*** Opening Task inputs ***
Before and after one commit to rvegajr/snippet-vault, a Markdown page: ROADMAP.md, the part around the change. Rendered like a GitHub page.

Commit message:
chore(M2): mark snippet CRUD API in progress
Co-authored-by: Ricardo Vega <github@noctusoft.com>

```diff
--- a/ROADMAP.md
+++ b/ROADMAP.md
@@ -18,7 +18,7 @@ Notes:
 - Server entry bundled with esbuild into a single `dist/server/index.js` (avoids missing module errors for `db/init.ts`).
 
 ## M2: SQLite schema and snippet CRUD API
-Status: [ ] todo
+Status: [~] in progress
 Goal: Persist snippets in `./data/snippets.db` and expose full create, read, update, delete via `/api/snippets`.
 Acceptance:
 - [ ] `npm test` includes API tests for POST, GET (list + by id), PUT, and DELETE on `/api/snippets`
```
*** Closing Task inputs ***
> **What to produce**: The records above are to be given again in full, exactly.

> **Finished exercise**:
Before and after one commit to rvegajr/snippet-vault, a Markdown page: ROADMAP.md, the part around the change. Rendered like a GitHub page.

Commit message:
chore(M2): mark snippet CRUD API in progress
Co-authored-by: Ricardo Vega <github@noctusoft.com>

```diff
--- a/ROADMAP.md
+++ b/ROADMAP.md
@@ -18,7 +18,7 @@ Notes:
 - Server entry bundled with esbuild into a single `dist/server/index.js` (avoids missing module errors for `db/init.ts`).
 
 ## M2: SQLite schema and snippet CRUD API
-Status: [ ] todo
+Status: [~] in progress
 Goal: Persist snippets in `./data/snippets.db` and expose full create, read, update, delete via `/api/snippets`.
 Acceptance:
 - [ ] `npm test` includes API tests for POST, GET (list + by id), PUT, and DELETE on `/api/snippets`
```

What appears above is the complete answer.